"non-traditional" cigar box mountain dulcimer

Jim Damico
10/04/13 10:09:09PM

I know, "non-traditional" seems like an oxymoron when talking about cigar box instruments, but I think it will apply here. Besides, I needed a catchy title to get anyone to read about my 1st dulcimer building post. :)

Here's my basic idea, so you can decide: a 3 box mountain dulcimer using boxes of various sizes. I've scoured the internet and haven't found any images of anyone doing it this way. Even boxes of the same kind are not always exactly the same. Plus it's easier to find various sizes and it just looks more pleasing than identical boxes end-to-end, IMO.

Just to give you a visual (since I'm still in the early stages of construction), here's a drawing and how I might configure it:

Actually, I think there are 9 different arrangements but I picked the ones that sort of resemble standard "traditional" designs.

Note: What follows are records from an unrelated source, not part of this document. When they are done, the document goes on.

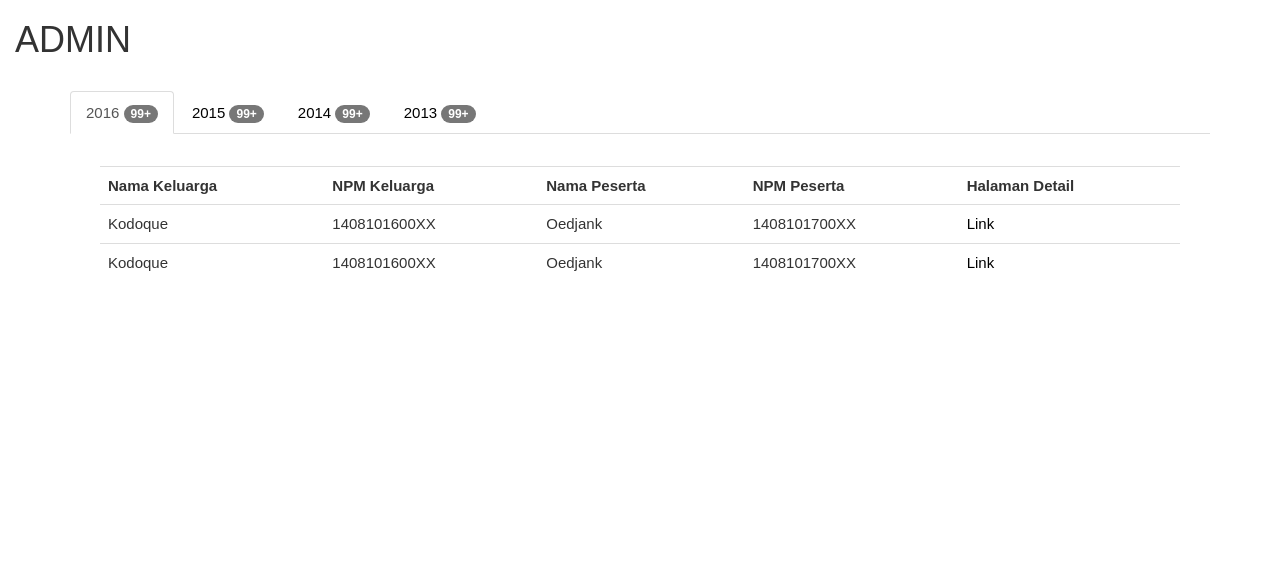
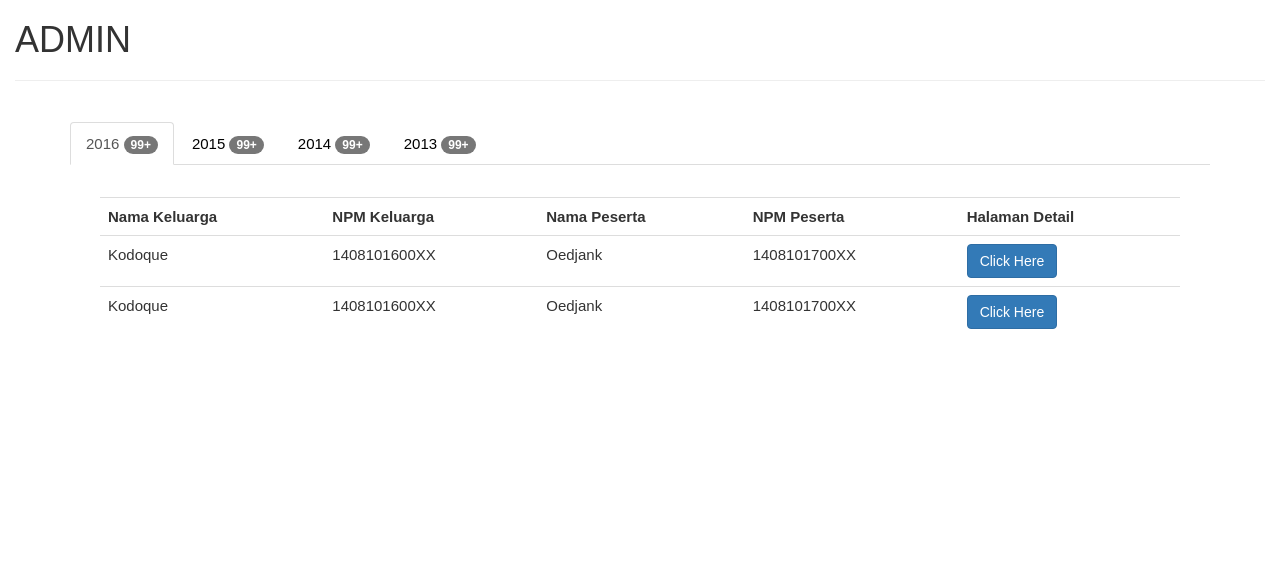
Before and after one commit to Ponita48/PerkenalanCBS, a CodeIgniter app: page /PerkenalanCBS/index.php/testview/admin in a window 1280 px wide. Shown: the part 52-621 px from the top of the page. Run offline with CodeIgniter, Linux system fonts and the light colour scheme.

Commit message:
benerin dikit view sama tambahin admin_request(admin liat jumlah perkenalan)

```diff
--- a/application/config/config.php
+++ b/application/config/config.php
@@ -23,7 +23,7 @@ defined('BASEPATH') OR exit('No direct script access allowed');
 | a PHP script and you can easily do that on your own.
 |
 */
-$config['base_url'] = 'http://www.cbshimatif.com/';
+$config['base_url'] = 'http://localhost/PerkenalanCBS';
 
 /*
 |--------------------------------------------------------------------------
--- a/application/controllers/TestVIew.php
+++ b/application/controllers/TestVIew.php
@@ -103,5 +103,12 @@ class TestView extends CI_Controller
 		$this->load->view('footer');
 	}
 
+	public function admin_req()
+	{
+		$this->load->view('header');
+		$this->load->view('admin_request');
+		$this->load->view('footer');
+	}
+
 }
  ?>
--- a/application/views/admin.php
+++ b/application/views/admin.php
@@ -1,6 +1,7 @@
 <!-- TODO: Jadiin foreach (tunggu backend selesai) -->
 	<div>
 		<h1>ADMIN</h1>
+		<hr>
 		<br>
 	</div>
 
@@ -37,19 +38,24 @@
 								<th>NPM Peserta</th>
 								<th>Halaman Detail</th>
 							</tr>
+							<!-- TODO: foreach(backend) -->
 							<tr class="item">
 								<td>Kodoque</td>
 								<td>1408101600XX</td>
 								<td>Oedjank</td>
 								<td class="npm">1408101700XX</td>
-								<td><a href="#">Link</a></td>
+								<td><a href="#">
+									<button class="btn btn-primary">Click Here</button>
+								</a></td>
 							</tr>
 							<tr class="item">
 								<td>Kodoque</td>
 								<td>1408101600XX</td>
 								<td>Oedjank</td>
 								<td class="npm">1408101700XX</td>
-								<td><a href="#">Link</a></td>
+								<td><a href="#">
+									<button class="btn btn-primary">Click Here</button>
+								</a></td>
 							</tr>
 						</table>
 					</div>
@@ -66,12 +72,15 @@
 								<th>NPM Peserta</th>
 								<th>Halaman Detail</th>
 							</tr>
+							<!-- TODO: foreach(backend) -->
 							<tr>
 								<td>Kodoque2</td>
 								<td>1408101600XX</td>
 								<td>Oedjank</td>
 								<td>1408101700XX</td>
-								<td><a href="#">Link</a></td>
+								<td><a href="#">
+									<button class="btn btn-primary">Click Here</button>
+								</a></td>
 							</tr>
 						</table>
 					</div>
@@ -88,12 +97,15 @@
 								<th>NPM Peserta</th>
 								<th>Halaman Detail</th>
 							</tr>
+							<!-- TODO: foreach(backend) -->
 							<tr>
 								<td>Kodoque3</td>
 								<td>1408101600XX</td>
 								<td>Oedjank</td>
 								<td>1408101700XX</td>
-								<td><a href="#">Link</a></td>
+								<td><a href="#">
+									<button class="btn btn-primary">Click Here</button>
+								</a></td>
 							</tr>
 						</table>
 					</div>
@@ -110,12 +122,15 @@
 								<th>NPM Peserta</th>
 								<th>Halaman Detail</th>
 							</tr>
+							<!-- TODO: foreach(backend) -->
 							<tr>
 								<td>Kodoque4</td>
 								<td>1408101600XX</td>
 								<td>Oedjank</td>
 								<td>1408101700XX</td>
-								<td><a href="#">Link</a></td>
+								<td><a href="#">
+									<button class="btn btn-primary">Click Here</button>
+								</a></td>
 							</tr>
 						</table>
 					</div>
--- a/application/views/change_profile.php
+++ b/application/views/change_profile.php
@@ -28,7 +28,7 @@
 				</div>
 				<div class="form-group">
 					<label for="tgl_lahir">Tanggal Lahir</label>
-					<input type="text" class="form-control" id="tgl_lahir" placeholder="Tanggal Lahir">
+					<input type="text" class="form-control" placeholder="Tanggal Lahir" readonly="true" id="tgl_lahir">
 				</div>
 				<div class="form-group">
 					<label for="alamat">Alamat Kos</label>
--- a/application/views/footer.php
+++ b/application/views/footer.php
@@ -13,9 +13,7 @@
 		$('#search_icon').click(function() {
 			$('#search').slideToggle("slow");
 		});
-		$('#tgl_lahir').datepicker({
-			format: 'dd-mm-yyyy'
-		});
+		$('#tgl_lahir').datepicker();
 	});
 </script>
 </body>
--- a/application/views/index.php
+++ b/application/views/index.php
@@ -4,6 +4,6 @@
 			<hr>
 			<h2>Nama Penyambut</h2>
 			<img src="<?php echo base_url(); ?>img/img1.jpg" alt="" class="img-responsive img-thumbnail" width="200" height="200">
-			<p>ini tulisan dari si bapak atau dari siapapun itu</p>
+			<p>Lorem ipsum dolor sit amet, consectetur adipisicing elit. Non eligendi magnam consequatur ut, corporis consectetur aspernatur quae numquam aperiam porro nesciunt debitis possimus animi reprehenderit vero ad quod dicta omnis?</p>
 		<?php } ?>
 	</center>
--- a/application/views/testing_request_angkatan.php
+++ b/application/views/testing_request_angkatan.php
@@ -21,7 +21,7 @@
 				<div class="form-group">
 					<label for="tgl_lahir" class="col-sm-3 control-label">Tanggal Lahir</label>
 					<div class="col-sm-6">
-						<input type="text" class="form-control" id="tgl_lahir" placeholder="Tanggal Lahir" name="tgl_lahir">
+						<input type="text" class="form-control" id="tgl_lahir" placeholder="Tanggal Lahir" name="tgl_lahir" readonly="true">
 					</div>
 				</div>
 				<div class="form-group">
```
Also changed, not shown: application/views/admin_request.php (added, +21 -0 lines).
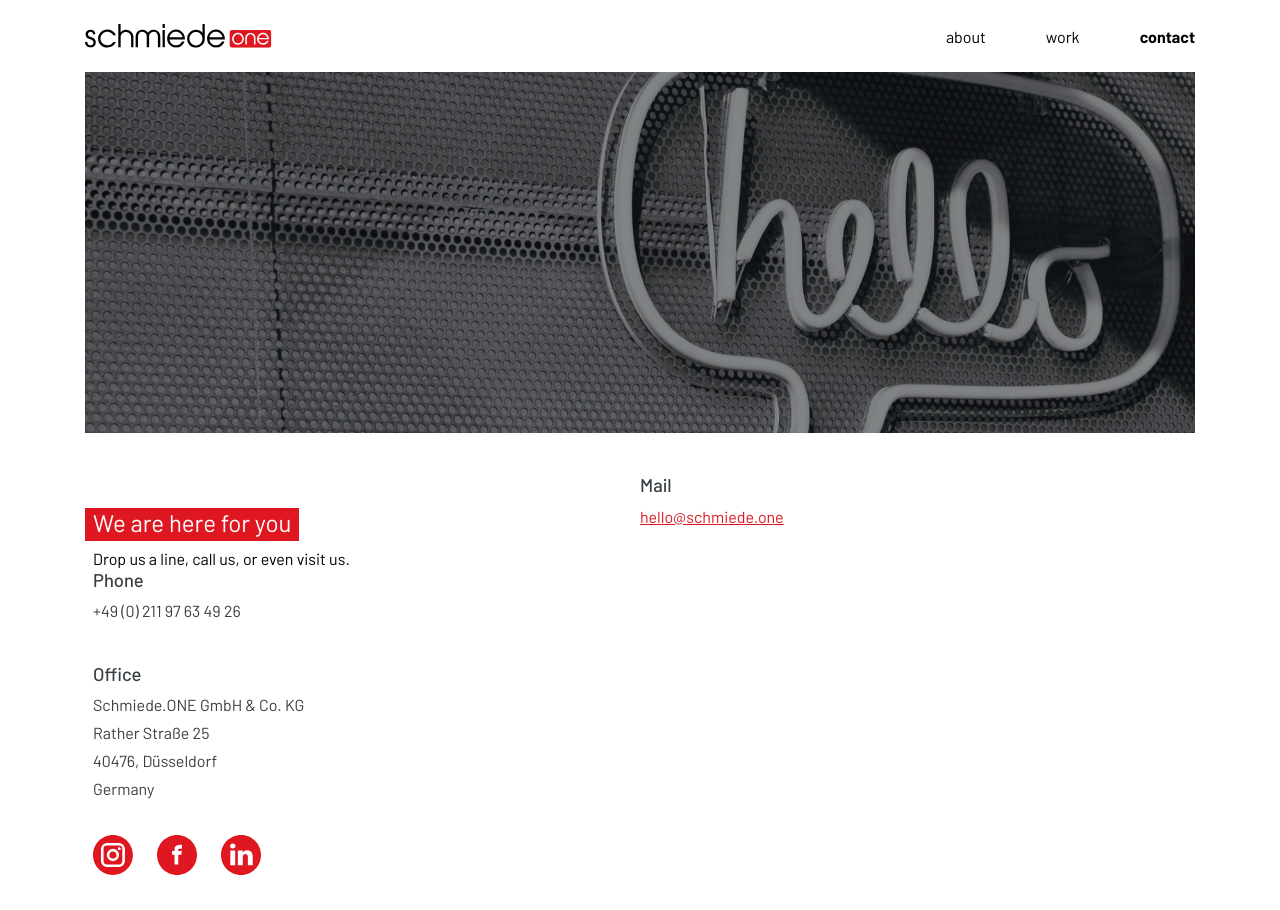
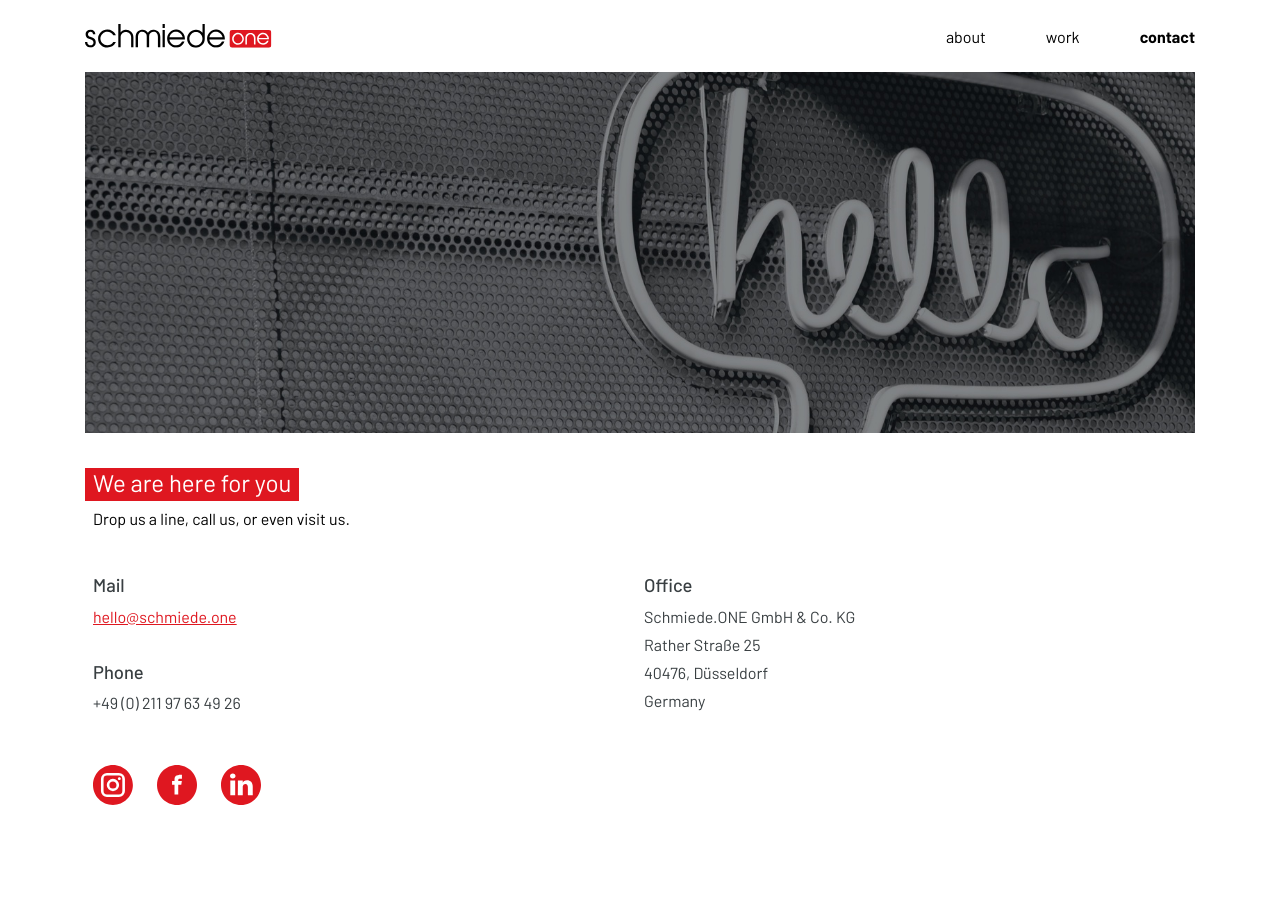
Before and after one commit to axlbert/schmiede-website-new, a Next.js app: page /contact in a window 1280 px wide. After the commit the page ends 840 px from the top, so only its background shows below. Built offline with nearby package versions, Linux system fonts and the light colour scheme.

Commit message:
contact responsive sm & md

```diff
--- a/pages/contact/contact.css
+++ b/pages/contact/contact.css
@@ -20,7 +20,7 @@
 }
 
 /* Title & Subtitle */
-.Contact-TitleBlock {
+.Contact-TitleSection {
   margin-top: 2rem;
 }
 .Contact-Title {
@@ -37,9 +37,14 @@
   margin-left: .5rem;
   font-size: 1rem;
 }
+@media (min-width: 576px) {
+  .Contact-TitleSection {
+    margin-bottom: 1rem;
+  }
+}
 
 /* Info */
-.Contact-InfoBlock {
+.Contact-InfoSection {
   padding-left: .5rem;
 }
 .Contact-MailLink {
@@ -59,14 +64,29 @@
   color: #393f42;
   line-height: 1.75;
 }
+@media (min-width: 576px) {
+  .Contact-InfoBlock {
+    width: 50%;
+    float: left;
+  }
+  .Contact-Heading {
+    margin-top: 2rem;
+  }
+}
 
 /* Social */
-.Contact-SocialBlock {
+.Contact-SocialSection {
+  clear: both;
   margin-top: 2rem;
   padding-left: .5rem;
 }
 .Contact-SocialLink {
   margin-right: 1.5rem;
+}
+@media (min-width: 576px) {
+  .Contact-SocialSection {
+    padding-top: 3rem;
+  }
 }
 
 
--- a/pages/contact/index.js
+++ b/pages/contact/index.js
@@ -25,8 +25,8 @@ export default function Contact() {
           </div>
         </header>
 
-        <div className="container">
-          <section className="Contact-TitleBlock">
+        <main className="container">
+          <section className="Contact-TitleSection">
             <div>
               <span className="Contact-Title">
                 We are here for you
@@ -38,20 +38,17 @@ export default function Contact() {
           </section>
 
 
-          <section className="Contact-InfoBlock">
-            <div>
+          <section className="Contact-InfoSection">
+            <div className="Contact-InfoBlock">
               <span className="Contact-Heading">Mail</span>
               <span className="Contact-Paragraph">
                 <a className="Contact-MailLink" href="#">hello@schmiede.one</a>
               </span>
-            </div>
-
-            <div>
               <span className="Contact-Heading">Phone</span>
               <span className="Contact-Paragraph">+49 (0) 211 97 63 49 26</span>
             </div>
 
-            <div>
+            <div className="Contact-InfoBlock">
               <span className="Contact-Heading">Office</span>
               <span className="Contact-Paragraph">Schmiede.ONE GmbH &amp; Co. KG</span>
               <span className="Contact-Paragraph">Rather Straße 25 </span>
@@ -60,7 +57,7 @@ export default function Contact() {
             </div>
           </section>
 
-          <section className="Contact-SocialBlock">
+          <section className="Contact-SocialSection">
             <a className="Contact-SocialLink" href="#" title="Instagram">
               <img src="/contact/instagram.svg" alt="Instagram" />
             </a>
@@ -71,7 +68,7 @@ export default function Contact() {
               <img src="/contact/linkedin.svg" alt="LinkedIn" />
             </a>
           </section>
-        </div>
+        </main>
       </article>
     </div>
   );
```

The beauty of this is that I can test different arrangements near the end of construction to get the best sound. But I'm leaning towards "hourglass", or maybe the "teardrop".

"Why?" you ask. Well, in January, I will be moving to rural Thailand as a Peace Corps volunteer and wanted to take some sort of instrument (many volunteers end up taking ukeleles). I first looked at CBG (cigar box guitar) and then stick-like dulcimers. I really liked the whole concept of the mountain dulcimer and how it's played on the lap but wasn't sure I liked what was done elsewhere, of which there are few variations.

I couldn't take a traditional dulcimer because of two reasons: cost and size. As a volunteer I'm limited in what I can bring. And it wouldn't be practical to bring anything valuable. I considered a dulcimer kit or even a cardboard dulcimer kit (and building it there) but when I started thinking of the cigar boxes again, the idea popped into my head. And it sure looked like fun just designing the thing.

I'll make the fingerboard and leave the boxes unattached with the lids free. That way it would be easier to pack. Then, once I'm in Thailand, I can put them all together.

So, that's my project. I'm not much of a woodworker (my brothers are the construction workers, I was the one to stay in school = my brother's call me "college hands") but with a little help, I think I can make something playable for those lonely nights with no TV, or internet. :)

PS: I'll keep adding to this post as I complete parts of the project.

So, what do you think?